## Task instructions
In the entries below, find the lines that contain the word "index" and copy them.

## Records for this task
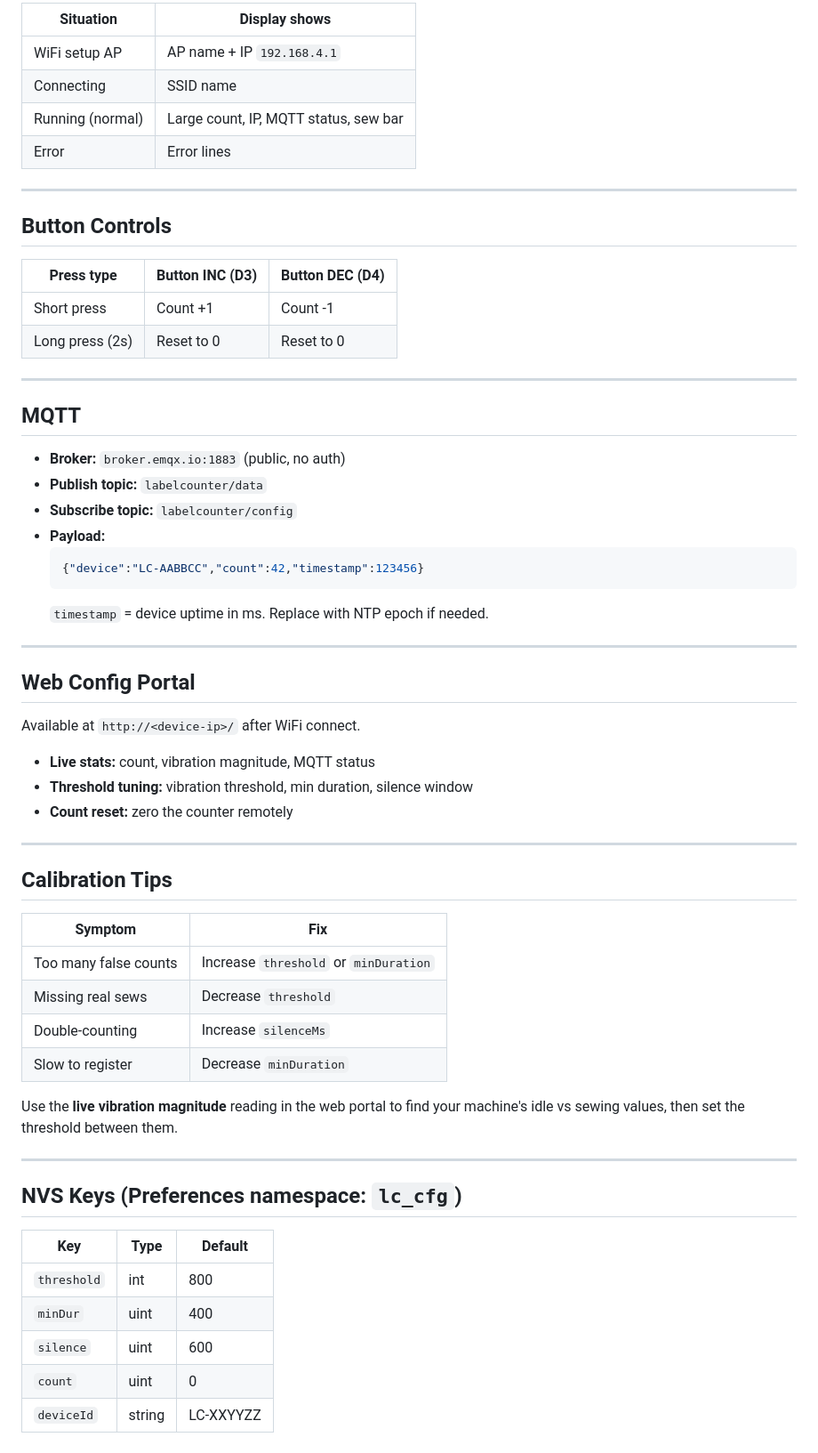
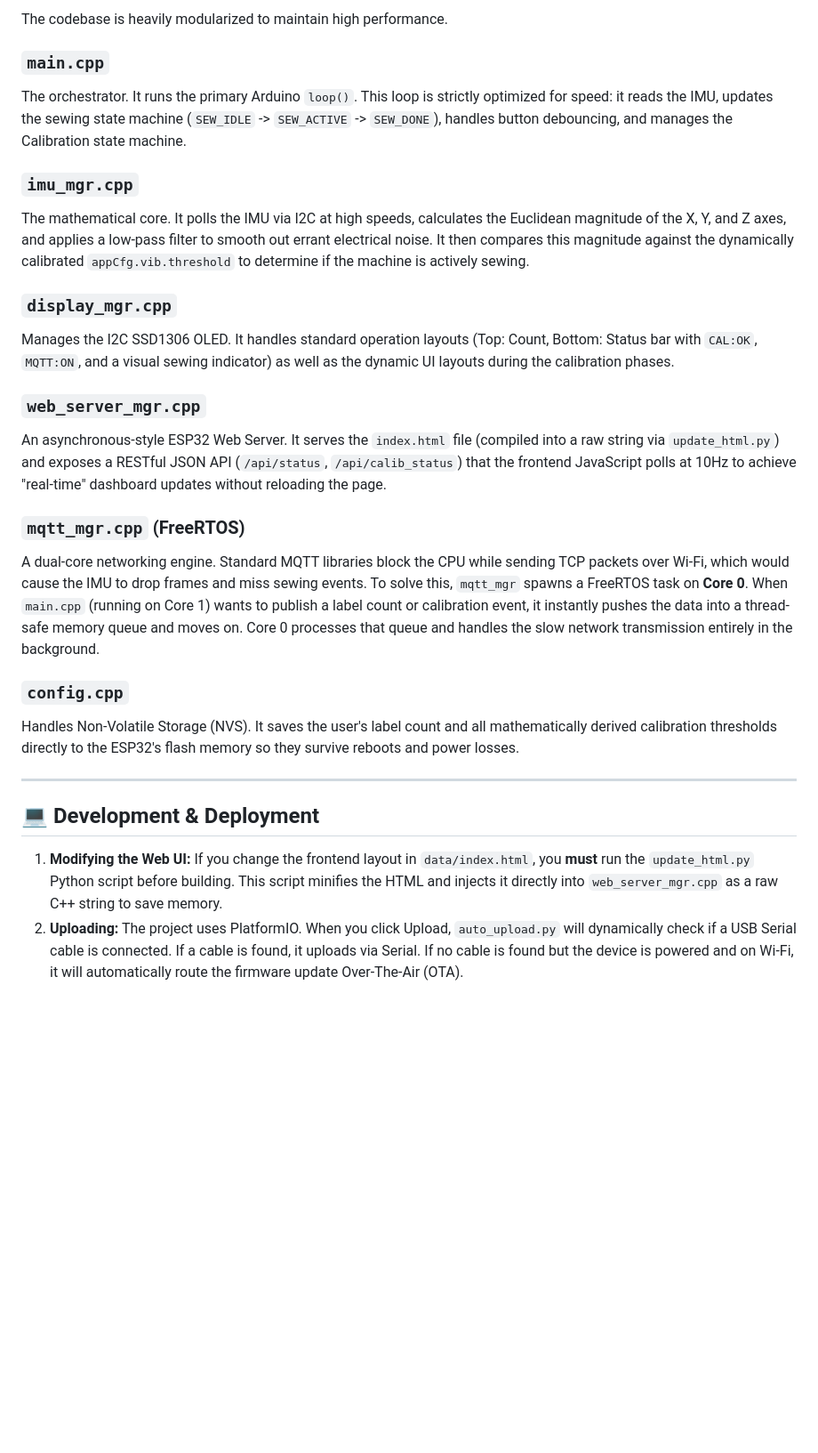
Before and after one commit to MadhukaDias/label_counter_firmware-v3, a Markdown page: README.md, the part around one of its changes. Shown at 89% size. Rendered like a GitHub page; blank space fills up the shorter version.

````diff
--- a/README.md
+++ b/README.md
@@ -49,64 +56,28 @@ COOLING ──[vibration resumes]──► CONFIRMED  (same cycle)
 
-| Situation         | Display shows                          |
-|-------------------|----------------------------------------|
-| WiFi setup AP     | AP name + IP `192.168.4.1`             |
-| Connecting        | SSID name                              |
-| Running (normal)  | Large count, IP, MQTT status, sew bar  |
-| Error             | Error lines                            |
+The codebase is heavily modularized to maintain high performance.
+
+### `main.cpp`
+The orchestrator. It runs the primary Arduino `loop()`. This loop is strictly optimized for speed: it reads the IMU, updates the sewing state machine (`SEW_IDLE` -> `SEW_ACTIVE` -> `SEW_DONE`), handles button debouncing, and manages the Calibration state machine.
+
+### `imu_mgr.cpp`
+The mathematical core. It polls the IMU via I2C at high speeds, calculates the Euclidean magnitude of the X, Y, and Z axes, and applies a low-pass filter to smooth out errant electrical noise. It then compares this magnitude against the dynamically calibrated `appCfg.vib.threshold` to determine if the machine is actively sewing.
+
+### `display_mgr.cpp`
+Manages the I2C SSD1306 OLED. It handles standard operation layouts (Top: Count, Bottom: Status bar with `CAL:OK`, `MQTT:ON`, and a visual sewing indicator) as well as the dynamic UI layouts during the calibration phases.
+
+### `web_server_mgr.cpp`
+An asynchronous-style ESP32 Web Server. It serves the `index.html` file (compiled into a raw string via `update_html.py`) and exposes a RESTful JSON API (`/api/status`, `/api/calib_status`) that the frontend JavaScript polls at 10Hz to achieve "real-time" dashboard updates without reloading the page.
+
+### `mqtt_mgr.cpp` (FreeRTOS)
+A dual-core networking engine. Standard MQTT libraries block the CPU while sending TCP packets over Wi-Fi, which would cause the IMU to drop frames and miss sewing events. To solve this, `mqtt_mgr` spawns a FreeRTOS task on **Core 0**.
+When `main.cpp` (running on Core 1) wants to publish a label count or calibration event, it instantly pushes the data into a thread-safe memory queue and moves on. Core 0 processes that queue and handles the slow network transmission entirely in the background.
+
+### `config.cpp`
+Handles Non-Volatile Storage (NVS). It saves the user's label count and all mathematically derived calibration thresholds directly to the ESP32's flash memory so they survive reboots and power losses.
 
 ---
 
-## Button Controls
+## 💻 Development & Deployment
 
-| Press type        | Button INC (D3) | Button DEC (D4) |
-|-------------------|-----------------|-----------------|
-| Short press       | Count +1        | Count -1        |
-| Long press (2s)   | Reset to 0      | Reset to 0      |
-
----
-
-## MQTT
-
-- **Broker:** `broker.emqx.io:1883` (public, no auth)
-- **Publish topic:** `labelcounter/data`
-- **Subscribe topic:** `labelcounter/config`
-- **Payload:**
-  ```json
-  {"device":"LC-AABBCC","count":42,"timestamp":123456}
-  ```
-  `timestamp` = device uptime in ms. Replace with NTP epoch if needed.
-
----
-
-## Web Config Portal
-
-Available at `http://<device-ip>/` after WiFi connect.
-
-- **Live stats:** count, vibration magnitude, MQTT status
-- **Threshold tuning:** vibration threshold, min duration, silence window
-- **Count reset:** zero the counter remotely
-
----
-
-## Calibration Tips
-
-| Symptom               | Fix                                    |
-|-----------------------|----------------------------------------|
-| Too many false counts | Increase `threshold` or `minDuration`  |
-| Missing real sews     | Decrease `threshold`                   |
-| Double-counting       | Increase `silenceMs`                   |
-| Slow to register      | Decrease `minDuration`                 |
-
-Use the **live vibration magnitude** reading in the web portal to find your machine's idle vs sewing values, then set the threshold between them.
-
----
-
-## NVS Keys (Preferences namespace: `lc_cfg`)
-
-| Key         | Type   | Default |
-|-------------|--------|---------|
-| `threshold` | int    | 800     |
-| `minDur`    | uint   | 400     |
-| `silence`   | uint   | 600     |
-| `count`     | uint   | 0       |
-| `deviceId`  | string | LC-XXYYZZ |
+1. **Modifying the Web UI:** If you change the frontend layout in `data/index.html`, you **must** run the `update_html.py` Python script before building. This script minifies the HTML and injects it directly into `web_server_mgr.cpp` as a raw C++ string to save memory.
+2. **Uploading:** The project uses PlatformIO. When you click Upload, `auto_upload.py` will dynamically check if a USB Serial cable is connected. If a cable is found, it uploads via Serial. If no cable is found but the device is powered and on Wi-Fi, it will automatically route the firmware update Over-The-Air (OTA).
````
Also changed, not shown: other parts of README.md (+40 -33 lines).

## Your solution
+An asynchronous-style ESP32 Web Server. It serves the `index.html` file (compiled into a raw string via `update_html.py`) and exposes a RESTful JSON API (`/api/status`, `/api/calib_status`) that the frontend JavaScript polls at 10Hz to achieve "real-time" dashboard updates without reloading the page.
+1. **Modifying the Web UI:** If you change the frontend layout in `data/index.html`, you **must** run the `update_html.py` Python script before building. This script minifies the HTML and injects it directly into `web_server_mgr.cpp` as a raw C++ string to save memory.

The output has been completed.